It's the worst.
Writer’s block is undoubtedly one of the most infuriating feelings on the planet — especially for musicians and songwriters. You have all these ideas, all this motivation, and yet it’s somehow impossible to get anything down on the page.
While there’s no concrete cure for writer’s block, there are absolutely ways in which we can help ourselves overcome a static imagination. Below are some tried-and-true methods (tried and confirmed true by us) for ridding yourself of the all too frustrating mental block.
1.) Take a stroll
This may sound simple, and that’s because it is! Walking, wheeling, riding, hopping, it doesn’t matter. Just get your body moving, and change up your surroundings. If possible, get outside — go to a park, downtown, or even just take a walk around your block! There’s always a good chance you’ll see something or someone that inspires you, and if you don’t that’s okay too!
Just moving around itself will help to get your creative juices flowing (literally). Dopamine is a neurochemical often associated with creative brain function, and completing a small task such as a walk can help activate your brain’s dopamine production.
2.) Flip your songwriting process
Songwriting is such an individual craft, everyone writes songs in their own way. Some start with lyrics and build the music around them, some start with the music, and some work completely differently!
Whatever your traditional songwriting process is, try flipping the order. If you’re someone who often finds a spark with writing lyrics, perhaps writing a melody first would allow you to write your poetry in a new way. If you start with music, try writing lyrics and subsequently building a song to fit them perfectly.
No matter how you normally come up with your ideas, changing the process can help freshen up your “thought bank”, and even provide you a total paradigm shift.
3.) Treat an object like a person
It’s often far easier to write a song about a person as opposed to an abstract topic — it gives you a clear target to write to. Since this is the case, try writing a song about an object (or any topic, really), styled as if you’re writing it to a person.
For example, let’s take a can of soda. How could we write this as if it’s about a person?
The second you touched my lips
I knew that I was done for
Your sweet and sparkling kiss
You make me want to love more
See? Doesn’t that sound romantic and flowery? Nobody would ever guess that it’s about a Coke! Try this method with some other objects you hold near and dear (or ones you despise).
4.) See your song
This may sound confusing, but trust us, it makes sense. One way that musicians can get inspired is by using their eyes instead of their ears!
Go to a museum, local art show, or just browse online and find a picture or painting that catches your eye. Take a second to put yourself into that scene. What does it sound like there? Look like? Smell like? Take all of these inputs, and try to interpret them into song!
For example, a painting of a small dog and a child could inspire a lighthearted, dancing melody with a cheerful chord progression, but a picture of a lone wolf might inspire a darker melody with more sinister chords. Find a picture you like, and let the music come to you!

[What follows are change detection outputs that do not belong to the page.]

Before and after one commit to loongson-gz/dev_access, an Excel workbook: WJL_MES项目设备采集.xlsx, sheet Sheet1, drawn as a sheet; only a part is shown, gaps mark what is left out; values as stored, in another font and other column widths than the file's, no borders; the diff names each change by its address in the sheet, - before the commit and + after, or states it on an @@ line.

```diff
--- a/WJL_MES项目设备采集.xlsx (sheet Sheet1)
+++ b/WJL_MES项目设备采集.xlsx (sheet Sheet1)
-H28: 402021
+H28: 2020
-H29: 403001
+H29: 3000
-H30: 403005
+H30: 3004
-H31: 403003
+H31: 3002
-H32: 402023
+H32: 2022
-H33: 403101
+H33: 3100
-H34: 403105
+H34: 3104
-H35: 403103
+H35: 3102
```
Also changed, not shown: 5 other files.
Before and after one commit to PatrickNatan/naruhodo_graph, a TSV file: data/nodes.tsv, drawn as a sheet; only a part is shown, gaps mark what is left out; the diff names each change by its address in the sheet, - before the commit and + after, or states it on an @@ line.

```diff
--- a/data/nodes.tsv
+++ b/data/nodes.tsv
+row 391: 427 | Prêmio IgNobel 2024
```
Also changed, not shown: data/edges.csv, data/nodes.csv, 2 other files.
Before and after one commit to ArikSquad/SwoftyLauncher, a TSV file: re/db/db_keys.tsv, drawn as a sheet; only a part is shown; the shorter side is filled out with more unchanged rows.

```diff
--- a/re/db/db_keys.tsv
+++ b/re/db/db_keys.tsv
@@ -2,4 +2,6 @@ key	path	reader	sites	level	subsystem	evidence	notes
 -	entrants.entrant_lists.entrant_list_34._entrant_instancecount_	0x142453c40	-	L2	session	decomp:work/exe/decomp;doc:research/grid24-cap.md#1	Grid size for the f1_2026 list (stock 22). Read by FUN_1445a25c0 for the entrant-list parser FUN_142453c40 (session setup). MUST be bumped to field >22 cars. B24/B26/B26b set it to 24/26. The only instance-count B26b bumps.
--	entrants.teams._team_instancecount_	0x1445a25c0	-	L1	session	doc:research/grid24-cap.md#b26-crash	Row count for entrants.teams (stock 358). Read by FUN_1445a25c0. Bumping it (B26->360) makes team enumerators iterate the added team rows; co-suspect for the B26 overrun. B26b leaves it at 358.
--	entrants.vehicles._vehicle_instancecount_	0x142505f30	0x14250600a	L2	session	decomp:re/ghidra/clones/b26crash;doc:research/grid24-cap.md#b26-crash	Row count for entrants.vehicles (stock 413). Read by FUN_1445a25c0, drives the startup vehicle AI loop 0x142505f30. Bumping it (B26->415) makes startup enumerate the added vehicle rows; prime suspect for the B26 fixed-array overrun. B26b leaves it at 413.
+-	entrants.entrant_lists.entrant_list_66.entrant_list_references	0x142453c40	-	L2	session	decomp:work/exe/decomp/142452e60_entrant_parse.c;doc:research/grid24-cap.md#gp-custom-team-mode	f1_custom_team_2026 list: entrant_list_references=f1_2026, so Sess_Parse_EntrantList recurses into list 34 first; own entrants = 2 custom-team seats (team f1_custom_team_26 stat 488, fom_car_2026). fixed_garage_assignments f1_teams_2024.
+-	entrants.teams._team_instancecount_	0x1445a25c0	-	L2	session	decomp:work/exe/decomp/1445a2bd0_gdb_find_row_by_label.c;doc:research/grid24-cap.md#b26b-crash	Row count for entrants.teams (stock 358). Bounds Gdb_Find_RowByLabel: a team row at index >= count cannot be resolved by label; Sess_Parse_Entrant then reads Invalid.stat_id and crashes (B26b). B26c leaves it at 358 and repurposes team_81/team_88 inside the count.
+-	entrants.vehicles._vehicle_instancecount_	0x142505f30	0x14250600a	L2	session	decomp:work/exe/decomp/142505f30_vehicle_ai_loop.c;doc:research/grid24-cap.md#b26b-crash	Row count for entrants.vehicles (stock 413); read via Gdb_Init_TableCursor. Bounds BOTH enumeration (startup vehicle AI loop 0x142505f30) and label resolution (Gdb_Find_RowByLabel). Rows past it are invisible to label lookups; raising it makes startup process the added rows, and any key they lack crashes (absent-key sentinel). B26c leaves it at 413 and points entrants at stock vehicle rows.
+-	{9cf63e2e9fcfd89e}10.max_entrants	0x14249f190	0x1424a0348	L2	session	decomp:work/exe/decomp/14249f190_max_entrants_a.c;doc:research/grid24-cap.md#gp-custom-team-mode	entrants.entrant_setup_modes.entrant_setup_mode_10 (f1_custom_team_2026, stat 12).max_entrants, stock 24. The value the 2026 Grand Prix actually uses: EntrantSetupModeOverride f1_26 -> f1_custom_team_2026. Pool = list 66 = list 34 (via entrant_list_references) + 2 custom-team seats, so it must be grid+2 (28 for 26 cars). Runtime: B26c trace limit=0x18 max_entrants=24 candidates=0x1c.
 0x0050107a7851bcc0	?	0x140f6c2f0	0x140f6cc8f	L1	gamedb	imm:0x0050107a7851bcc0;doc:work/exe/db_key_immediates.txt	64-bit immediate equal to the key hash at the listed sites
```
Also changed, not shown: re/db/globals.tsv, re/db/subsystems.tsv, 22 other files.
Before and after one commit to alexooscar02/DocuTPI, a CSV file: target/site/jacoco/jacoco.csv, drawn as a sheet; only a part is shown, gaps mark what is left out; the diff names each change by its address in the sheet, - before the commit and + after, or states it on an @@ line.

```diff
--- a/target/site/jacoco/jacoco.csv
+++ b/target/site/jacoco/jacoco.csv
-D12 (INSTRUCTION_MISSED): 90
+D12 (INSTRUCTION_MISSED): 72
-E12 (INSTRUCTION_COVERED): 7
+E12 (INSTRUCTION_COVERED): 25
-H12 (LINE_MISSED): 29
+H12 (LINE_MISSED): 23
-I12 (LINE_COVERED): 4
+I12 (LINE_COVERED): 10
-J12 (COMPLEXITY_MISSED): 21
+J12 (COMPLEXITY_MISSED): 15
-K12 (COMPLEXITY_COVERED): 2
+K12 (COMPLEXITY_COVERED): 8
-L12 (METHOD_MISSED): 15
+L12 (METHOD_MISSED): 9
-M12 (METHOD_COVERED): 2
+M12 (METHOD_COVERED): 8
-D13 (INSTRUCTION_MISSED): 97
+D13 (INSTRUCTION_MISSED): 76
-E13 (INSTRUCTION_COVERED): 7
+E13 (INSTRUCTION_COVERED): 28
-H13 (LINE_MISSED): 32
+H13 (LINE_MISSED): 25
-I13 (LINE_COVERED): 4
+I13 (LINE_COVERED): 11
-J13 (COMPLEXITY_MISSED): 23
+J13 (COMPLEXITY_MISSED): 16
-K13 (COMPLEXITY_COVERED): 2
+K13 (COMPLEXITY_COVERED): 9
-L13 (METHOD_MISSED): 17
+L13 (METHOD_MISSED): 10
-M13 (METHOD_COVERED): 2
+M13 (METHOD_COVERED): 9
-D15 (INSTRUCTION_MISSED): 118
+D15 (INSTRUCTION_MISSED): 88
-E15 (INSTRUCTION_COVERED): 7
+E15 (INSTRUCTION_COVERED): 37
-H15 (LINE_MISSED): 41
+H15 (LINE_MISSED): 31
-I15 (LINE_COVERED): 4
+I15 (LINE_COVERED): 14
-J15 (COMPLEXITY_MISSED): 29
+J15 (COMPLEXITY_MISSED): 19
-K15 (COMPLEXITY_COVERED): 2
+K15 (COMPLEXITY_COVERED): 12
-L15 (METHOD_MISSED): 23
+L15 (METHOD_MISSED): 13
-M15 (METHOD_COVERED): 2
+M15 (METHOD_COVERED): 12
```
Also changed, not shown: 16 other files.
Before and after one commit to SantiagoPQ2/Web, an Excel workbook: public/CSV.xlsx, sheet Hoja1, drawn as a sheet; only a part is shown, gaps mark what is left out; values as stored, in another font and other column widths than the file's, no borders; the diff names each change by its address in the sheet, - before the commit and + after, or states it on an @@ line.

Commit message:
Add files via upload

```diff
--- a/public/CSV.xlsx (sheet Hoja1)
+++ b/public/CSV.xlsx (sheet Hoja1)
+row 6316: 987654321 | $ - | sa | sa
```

5.) Catch up on some reading
When working on an art like songwriting, reading just about anything is sure to inspire. Have a book that you’ve been meaning to read? Read a couple chapters, and write a song about the main character, or the challenges they’re facing. Reading the news can also work well, as reading stories of the modern world can inspire songs relating to social issues and current events.
Whatever you decide to read, keep one thing in mind: Pay attention to the words. Not even necessarily the entire message of the piece you’re reading, but the individual words themselves. Oftentimes just a single word (think of a unique one, like ‘serendipity’) has the power to strike inspiration into a songwriter.
These tips are sure to help any songwriter stuck in a rut, and we encourage you to try every one of them!
Still feeling uninspired? Check out more on the Interstate Music Inspiration page!